“The innovation and responsiveness of our manufacturers – and their supply chains – are bearing fruit immediately and will be critical to the recovery of the state,” Burkland added.
Similar examples from across the country have shown that America’s industrial base is indeed deeply rooted and innovative. Nevertheless, manufacturers will need to think about disruptions and drastic spike in demand as they navigate the post-treatment world of COVID-19.
‘Reshoring’ Back to the U.S.
For many companies (and despite some shifting toward medical gear production), the current crisis has highlighted other long-term vulnerabilities.
As a result, many government officials are calling for more companies who serve the U.S. market from offshore facilities to “reshore” in the U.S. This is not a new approach for the Trump administration, which has been revising regulations and enacting tariffs on imported products to make U.S. manufacturing investment more attractive. Still, the COVID-19 crisis has shed new light on the importance of having access to essential products and the immediacy with which they’re needed.
On reshoring specifically, some manufacturers found difficulty accessing suppliers even before COVID-19. That’s because many industry supply chains offshored some 30 years ago.
As a result, some of the manufacturing plants that have reshored back to the U.S. in the past 10 years have still had to rely on parts and supplies imported from other countries, especially China. This is true for some pharmaceuticals, consumer products, automotive, electronics, appliance and many other industry sectors.

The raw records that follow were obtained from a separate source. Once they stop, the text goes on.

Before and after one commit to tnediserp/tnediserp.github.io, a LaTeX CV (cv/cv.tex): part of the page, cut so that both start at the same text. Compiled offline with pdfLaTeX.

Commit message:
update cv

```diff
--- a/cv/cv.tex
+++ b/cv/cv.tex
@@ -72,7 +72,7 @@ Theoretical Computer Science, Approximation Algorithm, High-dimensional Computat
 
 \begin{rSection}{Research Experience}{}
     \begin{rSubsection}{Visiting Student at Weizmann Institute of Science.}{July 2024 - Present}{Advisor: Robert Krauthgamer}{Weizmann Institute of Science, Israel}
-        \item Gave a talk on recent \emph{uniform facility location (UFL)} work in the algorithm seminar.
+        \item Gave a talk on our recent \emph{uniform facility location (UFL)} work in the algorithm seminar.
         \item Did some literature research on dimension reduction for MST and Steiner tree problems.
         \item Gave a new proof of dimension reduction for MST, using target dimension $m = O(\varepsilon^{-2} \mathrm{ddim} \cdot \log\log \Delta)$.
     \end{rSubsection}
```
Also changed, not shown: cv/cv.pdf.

With manufacturers compelled to revisit strategies, processes and wider capabilities, now is the time to consider ways to keep supplies accessible should the world face another catastrophic event.
Addressing the Gap with Innovation

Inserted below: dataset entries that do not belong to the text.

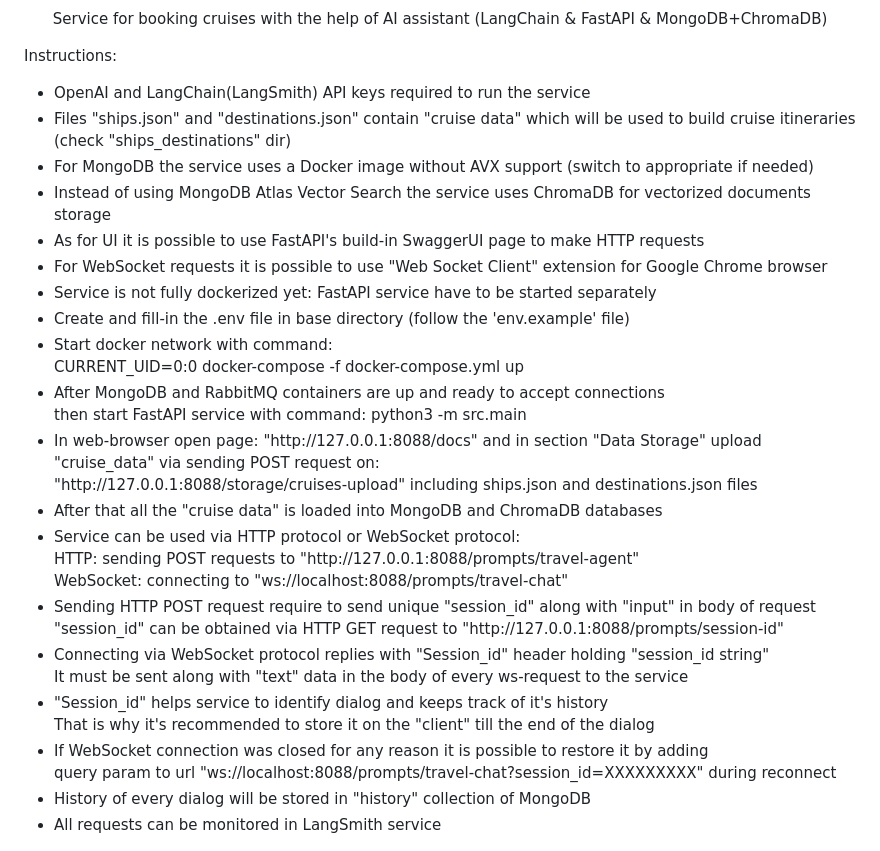
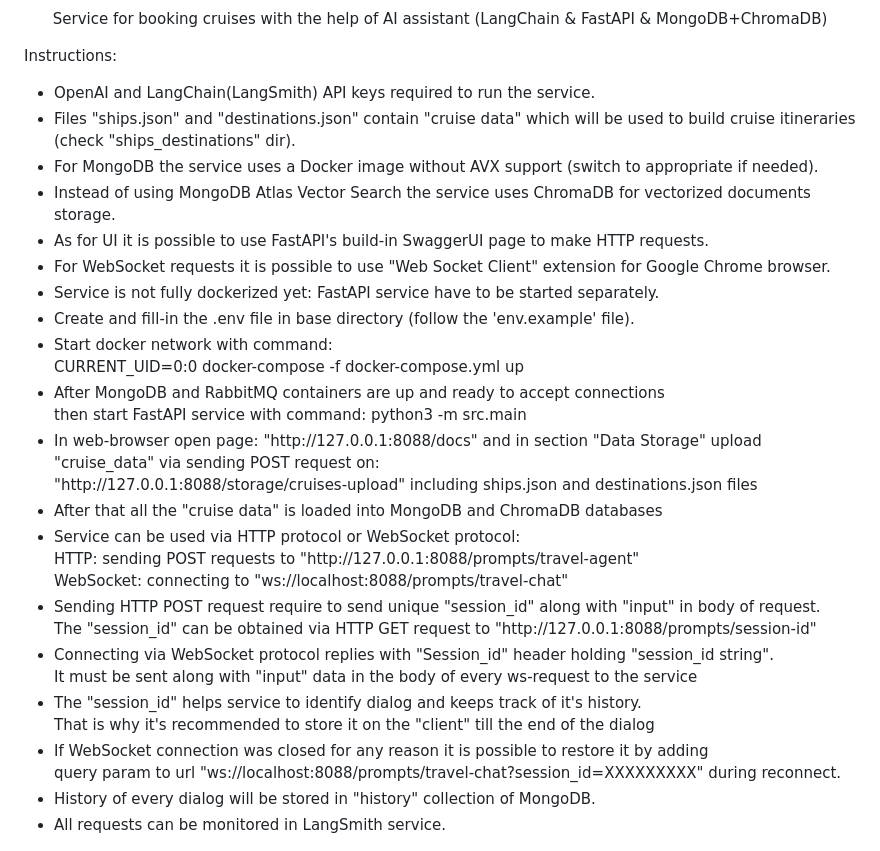
Before and after one commit to KD3821/fast_ai_assistant, a Markdown page: README.md, the part around the change. Drawn GitHub-style.

Commit message:
refactor: edit README.md

```diff
--- a/README.md
+++ b/README.md
@@ -9,14 +9,14 @@
 
 Instructions:
 <ul>
-<li>OpenAI and LangChain(LangSmith) API keys required to run the service</li>
-<li>Files "ships.json" and "destinations.json" contain "cruise data" which will be used to build cruise itineraries (check "ships_destinations" dir)</li>
-<li>For MongoDB the service uses a Docker image without AVX support (switch to appropriate if needed)</li>
-<li>Instead of using MongoDB Atlas Vector Search the service uses ChromaDB for vectorized documents storage</li>
-<li>As for UI it is possible to use FastAPI's build-in SwaggerUI page to make HTTP requests</li>
-<li>For WebSocket requests it is possible to use "Web Socket Client" extension for Google Chrome browser</li>
-<li>Service is not fully dockerized yet: FastAPI service have to be started separately</li>
-<li>Create and fill-in the .env file in base directory (follow the 'env.example' file)</li>
+<li>OpenAI and LangChain(LangSmith) API keys required to run the service.</li>
+<li>Files "ships.json" and "destinations.json" contain "cruise data" which will be used to build cruise itineraries (check "ships_destinations" dir).</li>
+<li>For MongoDB the service uses a Docker image without AVX support (switch to appropriate if needed).</li>
+<li>Instead of using MongoDB Atlas Vector Search the service uses ChromaDB for vectorized documents storage.</li>
+<li>As for UI it is possible to use FastAPI's build-in SwaggerUI page to make HTTP requests.</li>
+<li>For WebSocket requests it is possible to use "Web Socket Client" extension for Google Chrome browser.</li>
+<li>Service is not fully dockerized yet: FastAPI service have to be started separately.</li>
+<li>Create and fill-in the .env file in base directory (follow the 'env.example' file).</li>
 <li>Start docker network with command:<br>CURRENT_UID=0:0 docker-compose -f docker-compose.yml up</li>
 <li>After MongoDB and RabbitMQ containers are up and ready to accept connections<br>
 then start FastAPI service with command: python3 -m src.main</li>
@@ -26,16 +26,16 @@ via sending POST request on:<br>"http://127.0.0.1:8088/storage/cruises-upload" i
 <li>Service can be used via HTTP protocol or WebSocket protocol:<br>
 HTTP: sending POST requests to "http://127.0.0.1:8088/prompts/travel-agent"<br>
 WebSocket: connecting to "ws://localhost:8088/prompts/travel-chat"</li>
-<li>Sending HTTP POST request require to send unique "session_id" along with "input" in body of request<br>
-"session_id" can be obtained via HTTP GET request to "http://127.0.0.1:8088/prompts/session-id"</li>
-<li>Connecting via WebSocket protocol replies with "Session_id" header holding "session_id string"<br>
-It must be sent along with "text" data in the body of every ws-request to the service</li>
-<li>"Session_id" helps service to identify dialog and keeps track of it's history<br>
+<li>Sending HTTP POST request require to send unique "session_id" along with "input" in body of request.<br>
+The "session_id" can be obtained via HTTP GET request to "http://127.0.0.1:8088/prompts/session-id"</li>
+<li>Connecting via WebSocket protocol replies with "Session_id" header holding "session_id string".<br>
+It must be sent along with "input" data in the body of every ws-request to the service</li>
+<li>The "session_id" helps service to identify dialog and keeps track of it's history.<br>
 That is why it's recommended to store it on the "client" till the end of the dialog</li>
 <li>If WebSocket connection was closed for any reason it is possible to restore it by adding
-<br>query param to url "ws://localhost:8088/prompts/travel-chat?session_id=XXXXXXXXX" during reconnect</li>
-<li>History of every dialog will be stored in "history" collection of MongoDB</li>
-<li>All requests can be monitored in LangSmith service</li>
+<br>query param to url "ws://localhost:8088/prompts/travel-chat?session_id=XXXXXXXXX" during reconnect.</li>
+<li>History of every dialog will be stored in "history" collection of MongoDB.</li>
+<li>All requests can be monitored in LangSmith service.</li>
 </ul>
 <p align="center"><img src="https://github.com/kd3821/fast_ai_assistant/blob/main/img/upload_json_data.png?raw=true"></p>
 <p align="center"><img src="https://github.com/kd3821/fast_ai_assistant/blob/main/img/swagger_ui_travel_chat.png?raw=true"></p>
```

Advances in manufacturing technology and automation are likely to be key in accelerating reshoring efforts and overall U.S. manufacturing investment. More robotics and automated production lines, and less reliance on low-cost, manual labor found in most offshore locations, means products can be made in the U.S. at a more competitive cost than before. These advanced manufacturing plants, however, still require a workforce – in fact, there will be increased demand for additional skilled workers (e.g., engineers, mechanics, electricians, etc.), to uphold the nation’s fast-moving innovation.
As a result of U.S. manufacturers revisiting their capabilities to address essential product needs, these efforts may enlighten additional outside-the-box thinking. If companies can pivot to new product lines in a time of need, what else might they be able to make to fill other supply chain gaps?

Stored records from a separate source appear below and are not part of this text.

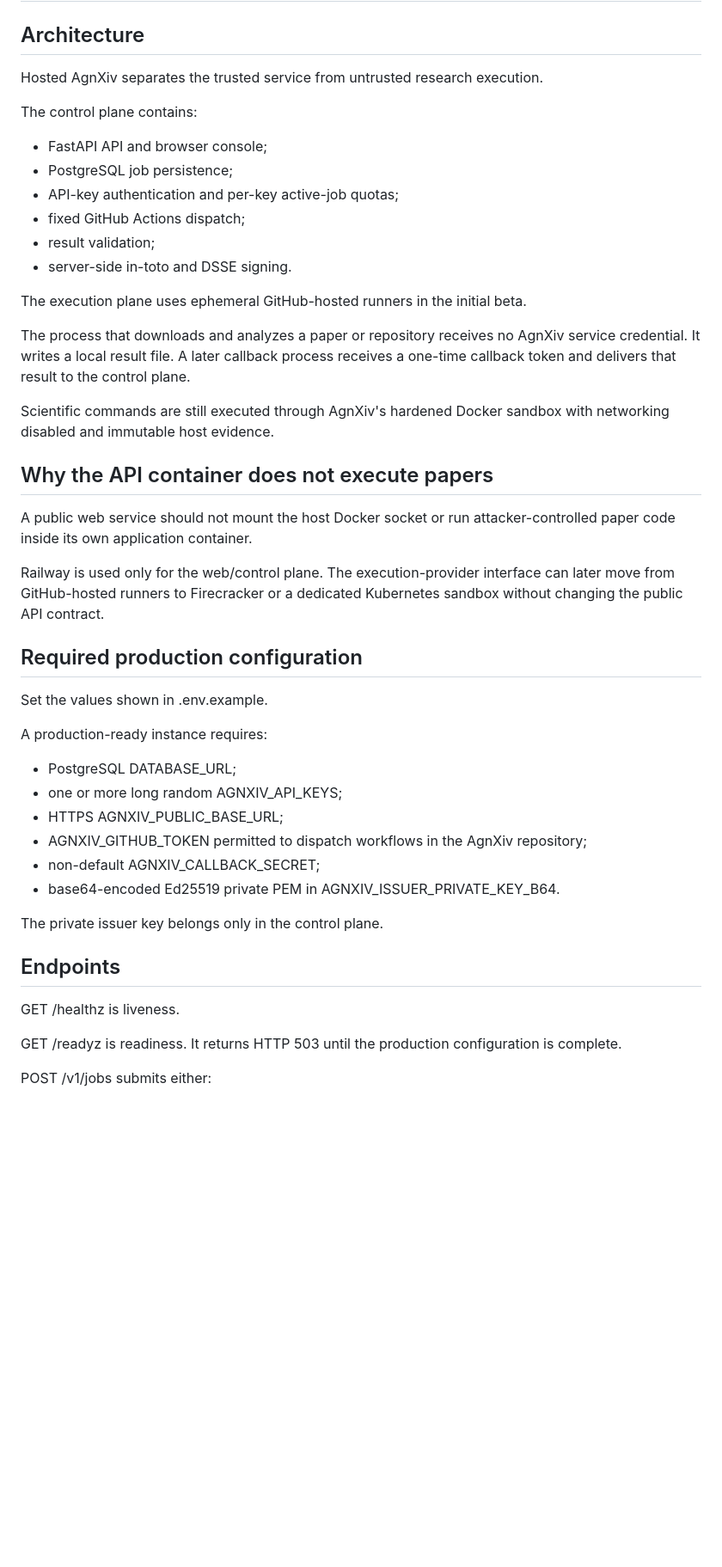
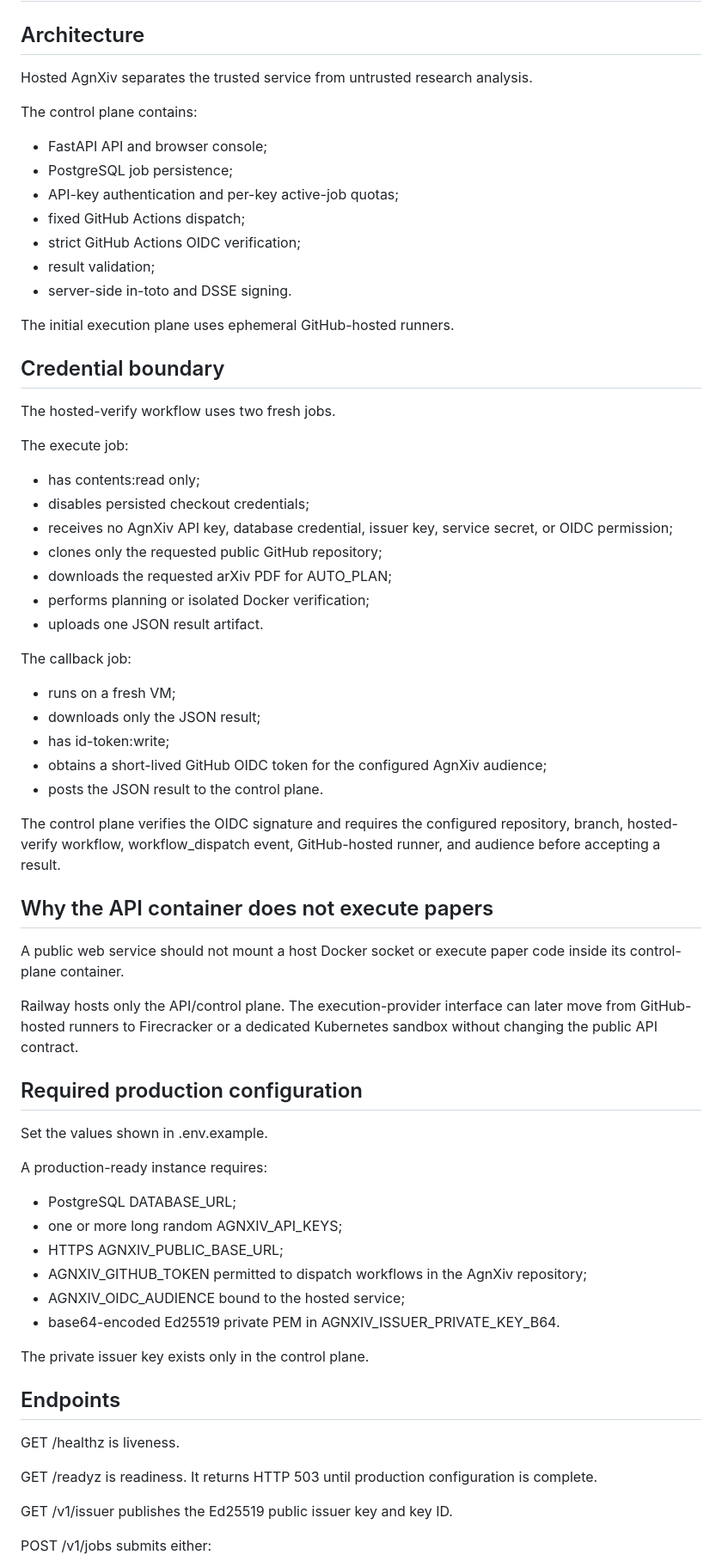
Before and after one commit to sushxnthd/agnXiv, a Markdown page: docs/HOSTING.md, the part around one of its changes. Shown at 86% size. Drawn GitHub-style; blank space fills up the shorter version.

Commit message:
Document OIDC-isolated hosted architecture

```diff
--- a/docs/HOSTING.md
+++ b/docs/HOSTING.md
@@ -2,7 +2,7 @@
 
 ## Architecture
 
-Hosted AgnXiv separates the trusted service from untrusted research execution.
+Hosted AgnXiv separates the trusted service from untrusted research analysis.
 
 The control plane contains:
 
@@ -10,20 +10,41 @@ The control plane contains:
 - PostgreSQL job persistence;
 - API-key authentication and per-key active-job quotas;
 - fixed GitHub Actions dispatch;
+- strict GitHub Actions OIDC verification;
 - result validation;
 - server-side in-toto and DSSE signing.
 
-The execution plane uses ephemeral GitHub-hosted runners in the initial beta.
+The initial execution plane uses ephemeral GitHub-hosted runners.
 
-The process that downloads and analyzes a paper or repository receives no AgnXiv service credential. It writes a local result file. A later callback process receives a one-time callback token and delivers that result to the control plane.
+## Credential boundary
 
-Scientific commands are still executed through AgnXiv's hardened Docker sandbox with networking disabled and immutable host evidence.
+The hosted-verify workflow uses two fresh jobs.
+
+The execute job:
+
+- has contents:read only;
+- disables persisted checkout credentials;
+- receives no AgnXiv API key, database credential, issuer key, service secret, or OIDC permission;
+- clones only the requested public GitHub repository;
+- downloads the requested arXiv PDF for AUTO_PLAN;
+- performs planning or isolated Docker verification;
+- uploads one JSON result artifact.
+
+The callback job:
+
+- runs on a fresh VM;
+- downloads only the JSON result;
+- has id-token:write;
+- obtains a short-lived GitHub OIDC token for the configured AgnXiv audience;
+- posts the JSON result to the control plane.
+
+The control plane verifies the OIDC signature and requires the configured repository, branch, hosted-verify workflow, workflow_dispatch event, GitHub-hosted runner, and audience before accepting a result.
 
 ## Why the API container does not execute papers
 
-A public web service should not mount the host Docker socket or run attacker-controlled paper code inside its own application container.
+A public web service should not mount a host Docker socket or execute paper code inside its control-plane container.
 
-Railway is used only for the web/control plane. The execution-provider interface can later move from GitHub-hosted runners to Firecracker or a dedicated Kubernetes sandbox without changing the public API contract.
+Railway hosts only the API/control plane. The execution-provider interface can later move from GitHub-hosted runners to Firecracker or a dedicated Kubernetes sandbox without changing the public API contract.
 
 ## Required production configuration
 
@@ -35,16 +56,18 @@ A production-ready instance requires:
 - one or more long random AGNXIV_API_KEYS;
 - HTTPS AGNXIV_PUBLIC_BASE_URL;
 - AGNXIV_GITHUB_TOKEN permitted to dispatch workflows in the AgnXiv repository;
-- non-default AGNXIV_CALLBACK_SECRET;
+- AGNXIV_OIDC_AUDIENCE bound to the hosted service;
 - base64-encoded Ed25519 private PEM in AGNXIV_ISSUER_PRIVATE_KEY_B64.
 
-The private issuer key belongs only in the control plane.
+The private issuer key exists only in the control plane.
 
 ## Endpoints
 
 GET /healthz is liveness.
 
-GET /readyz is readiness. It returns HTTP 503 until the production configuration is complete.
+GET /readyz is readiness. It returns HTTP 503 until production configuration is complete.
+
+GET /v1/issuer publishes the Ed25519 public issuer key and key ID.
 
 POST /v1/jobs submits either:
 
```
Also changed, not shown: other parts of docs/HOSTING.md (+5 -10 lines).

Some innovators with access to 3D printing or next-gen manufacturing equipment have shifted gears quickly to produce face masks and other PPE, and develop mass testing methods for COVID-19 and other medical areas. After the crisis wanes, these visionaries have the capability to develop longer-term product lines.
U.S. Manufacturers are Ready
The need for revamped manufacturing strategies will certainly outlive the current COVID-19 crisis.
As a Wall Street Journal piece from November 2019 stated, “It’s time for the U.S. to adopt an industrial policy for the century ahead… (That is,) a program for helping Americans to compete with foreign manufacturers and maintain our ever more precarious edge in innovation.”
This crisis has demonstrated that the “innovation edge” in the U.S. is alive and well.
Armed with new perspectives coming out of COVID-19, U.S. manufacturing is poised to not only get the economy humming again, but also roaring into a new era.